Work to be completed
Copy out every line in the entries below that includes "water".

Data for analysis
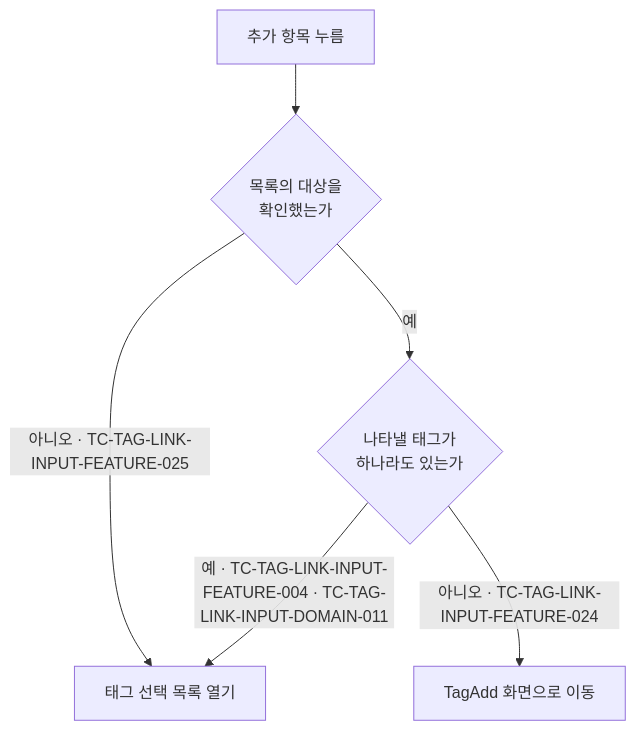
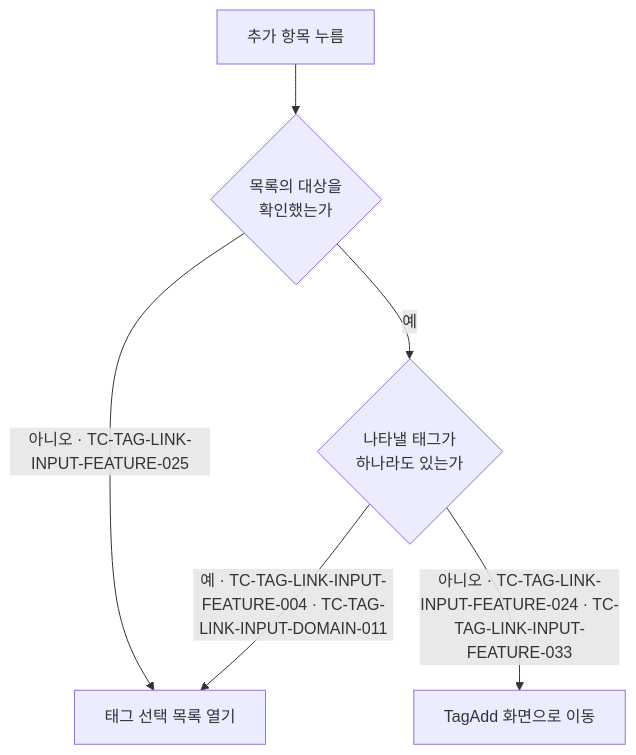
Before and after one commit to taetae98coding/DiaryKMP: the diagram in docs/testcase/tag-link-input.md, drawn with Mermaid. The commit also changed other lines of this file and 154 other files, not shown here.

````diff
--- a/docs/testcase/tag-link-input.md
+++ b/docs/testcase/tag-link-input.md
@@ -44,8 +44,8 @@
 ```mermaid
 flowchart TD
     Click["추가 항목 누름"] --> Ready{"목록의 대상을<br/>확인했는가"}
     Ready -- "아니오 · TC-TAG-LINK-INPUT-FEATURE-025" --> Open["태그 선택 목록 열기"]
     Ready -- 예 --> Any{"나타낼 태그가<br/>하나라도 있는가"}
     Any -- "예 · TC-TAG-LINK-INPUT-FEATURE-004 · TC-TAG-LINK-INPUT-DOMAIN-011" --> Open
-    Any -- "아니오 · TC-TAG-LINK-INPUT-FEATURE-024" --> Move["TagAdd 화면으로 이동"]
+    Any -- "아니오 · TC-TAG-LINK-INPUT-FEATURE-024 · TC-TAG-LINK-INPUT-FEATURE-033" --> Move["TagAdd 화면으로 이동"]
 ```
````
==
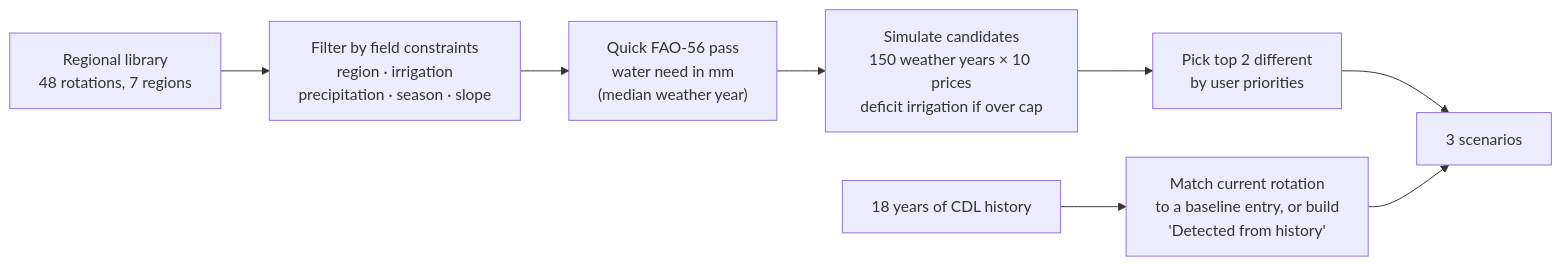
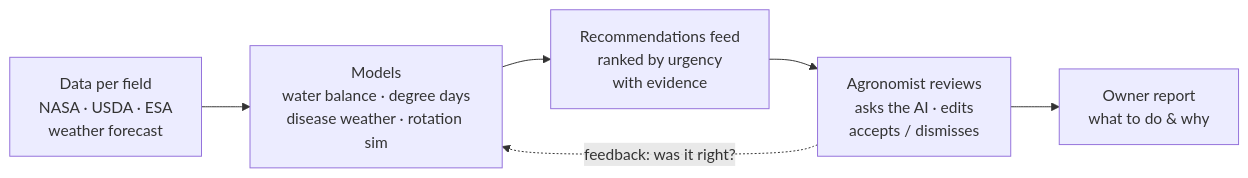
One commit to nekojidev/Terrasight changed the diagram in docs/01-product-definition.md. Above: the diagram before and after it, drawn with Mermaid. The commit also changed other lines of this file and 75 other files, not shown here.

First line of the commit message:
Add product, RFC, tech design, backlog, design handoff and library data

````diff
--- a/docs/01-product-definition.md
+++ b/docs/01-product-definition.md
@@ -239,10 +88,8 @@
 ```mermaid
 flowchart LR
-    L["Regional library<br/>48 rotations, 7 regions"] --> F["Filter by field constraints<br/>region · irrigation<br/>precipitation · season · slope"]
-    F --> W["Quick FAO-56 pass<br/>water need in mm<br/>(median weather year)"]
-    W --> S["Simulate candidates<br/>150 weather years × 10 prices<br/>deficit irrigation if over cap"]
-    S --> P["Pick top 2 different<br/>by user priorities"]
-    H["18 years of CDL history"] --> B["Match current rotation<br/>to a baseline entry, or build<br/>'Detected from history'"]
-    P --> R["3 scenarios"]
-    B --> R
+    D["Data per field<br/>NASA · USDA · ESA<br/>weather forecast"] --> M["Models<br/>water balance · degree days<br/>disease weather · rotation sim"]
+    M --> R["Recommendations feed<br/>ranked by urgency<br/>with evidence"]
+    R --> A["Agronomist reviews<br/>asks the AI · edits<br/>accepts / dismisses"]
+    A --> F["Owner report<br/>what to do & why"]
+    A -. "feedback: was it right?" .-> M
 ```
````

Solution to this task
-    F --> W["Quick FAO-56 pass<br/>water need in mm<br/>(median weather year)"]
+    D["Data per field<br/>NASA · USDA · ESA<br/>weather forecast"] --> M["Models<br/>water balance · degree days<br/>disease weather · rotation sim"]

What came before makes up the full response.